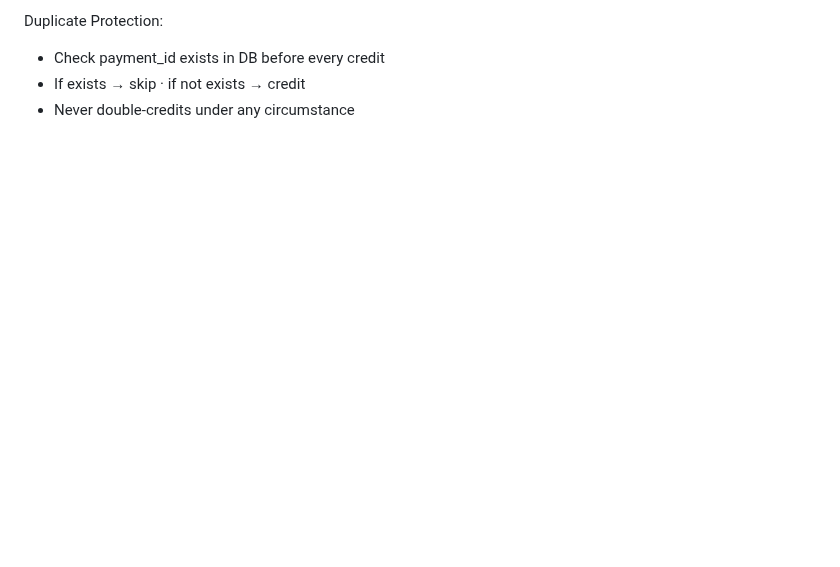
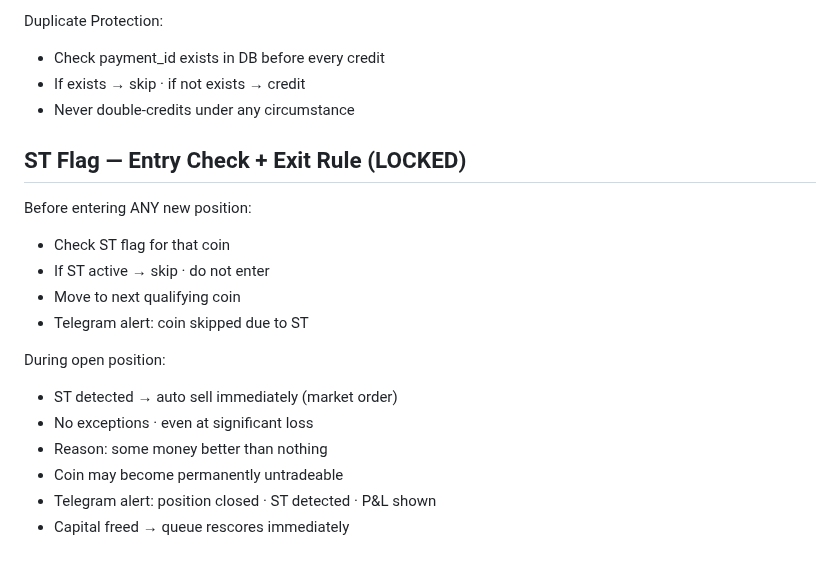
Before and after one commit to baderbalubaid/Averion, a Markdown page: docs/13_LOCKED_DECISIONS.md, the part around the change. Rendered like a GitHub page; blank space fills up the shorter version.

Commit message:
docs: lock ST flag entry check and exit rule

```diff
--- a/docs/13_LOCKED_DECISIONS.md
+++ b/docs/13_LOCKED_DECISIONS.md
@@ -684,3 +684,19 @@ Duplicate Protection:
 - Check payment_id exists in DB before every credit
 - If exists → skip · if not exists → credit
 - Never double-credits under any circumstance
+
+## ST Flag — Entry Check + Exit Rule (LOCKED)
+
+Before entering ANY new position:
+- Check ST flag for that coin
+- If ST active → skip · do not enter
+- Move to next qualifying coin
+- Telegram alert: coin skipped due to ST
+
+During open position:
+- ST detected → auto sell immediately (market order)
+- No exceptions · even at significant loss
+- Reason: some money better than nothing
+- Coin may become permanently untradeable
+- Telegram alert: position closed · ST detected · P&L shown
+- Capital freed → queue rescores immediately
```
--------------------------------
> **WHAT THE EXERCISE ASKS**: Once the pictures are removed, repeat all of the data above exactly.

> **SOLUTION**:
Before and after one commit to baderbalubaid/Averion, a Markdown page: docs/13_LOCKED_DECISIONS.md, the part around the change. Rendered like a GitHub page; blank space fills up the shorter version.

Commit message:
docs: lock ST flag entry check and exit rule

```diff
--- a/docs/13_LOCKED_DECISIONS.md
+++ b/docs/13_LOCKED_DECISIONS.md
@@ -684,3 +684,19 @@ Duplicate Protection:
 - Check payment_id exists in DB before every credit
 - If exists → skip · if not exists → credit
 - Never double-credits under any circumstance
+
+## ST Flag — Entry Check + Exit Rule (LOCKED)
+
+Before entering ANY new position:
+- Check ST flag for that coin
+- If ST active → skip · do not enter
+- Move to next qualifying coin
+- Telegram alert: coin skipped due to ST
+
+During open position:
+- ST detected → auto sell immediately (market order)
+- No exceptions · even at significant loss
+- Reason: some money better than nothing
+- Coin may become permanently untradeable
+- Telegram alert: position closed · ST detected · P&L shown
+- Capital freed → queue rescores immediately
```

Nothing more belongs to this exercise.